iPad in the Enterprise

Yesterday I finally received and read iPad in the Enterprise that I had pre-ordered a while ago.

If you’re involved in enterprise mobile whether it’s C-level strategy or implementation for a business unit, this book is worth a read. In truth, this book is really two books in one. The first seven or eight chapters are written for the CIO. The author, Nathan Clevenger, writes about the evolution of iOS and how enterprise IT has influenced it, the “consumerization” of IT, developing an enterprise mobile strategy, build vs. buy, etc. You can tell Clevenger interviewed a lot of people for the book and covers a lot of ground in these first chapters without diving too deep.
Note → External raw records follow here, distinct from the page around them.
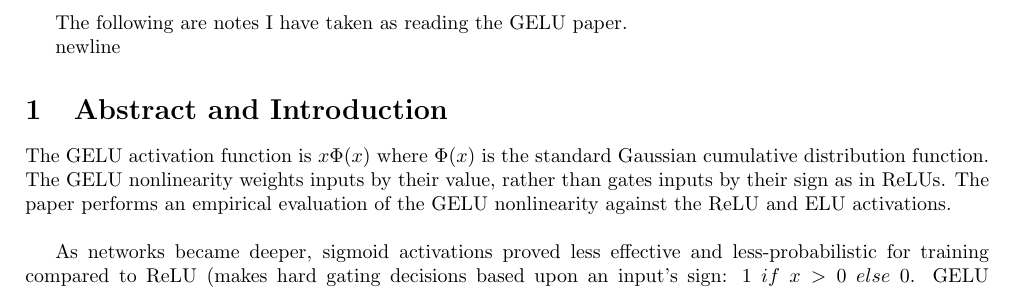
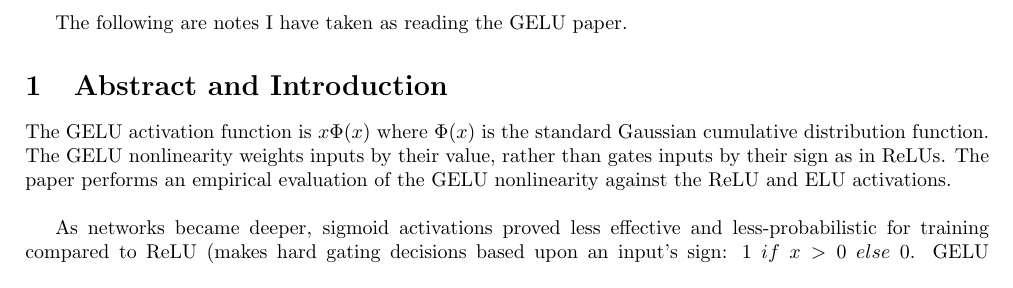
Before and after one commit to alexshres/research-paper-cs545, a LaTeX document (main.tex): part of page 1 of 2, cut so that both start at the same text. Compiled offline with pdfLaTeX.

Commit message:
updated pdf

```diff
--- a/main.tex
+++ b/main.tex
@@ -14,8 +14,6 @@
 
 The following are notes I have taken as reading the GELU paper.
 
-\text{newline}
-
 \input{gelu}
 
 \end{document}
```
Also changed, not shown: main.pdf.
One of my favorite bits in the first chapters is Clevenger recounting an interview with Geoffrey Moore (of Crossing the Chasm fame) about how the technology adoption curve he theorized is affected by the consumerization of IT generally and the the iPad specifically. The response (which I think could be expounded into an entire book itself) was that it blows up the curve. The whole idea of early adopter and mainstream and laggards goes away with things like the iPad because it is so intuitive and easy to use. Grandmothers (traditional laggards) and nerds (early adopters) are adopting the iPad at the same time.

Not surprisingly, the biggest take-away of the strategy chapters of iPad in the Enterprise is defining and understanding the business metric(s) you want to improve and then working to build a team and plan to achieve that. Technology for the sake of technology is to be avoided.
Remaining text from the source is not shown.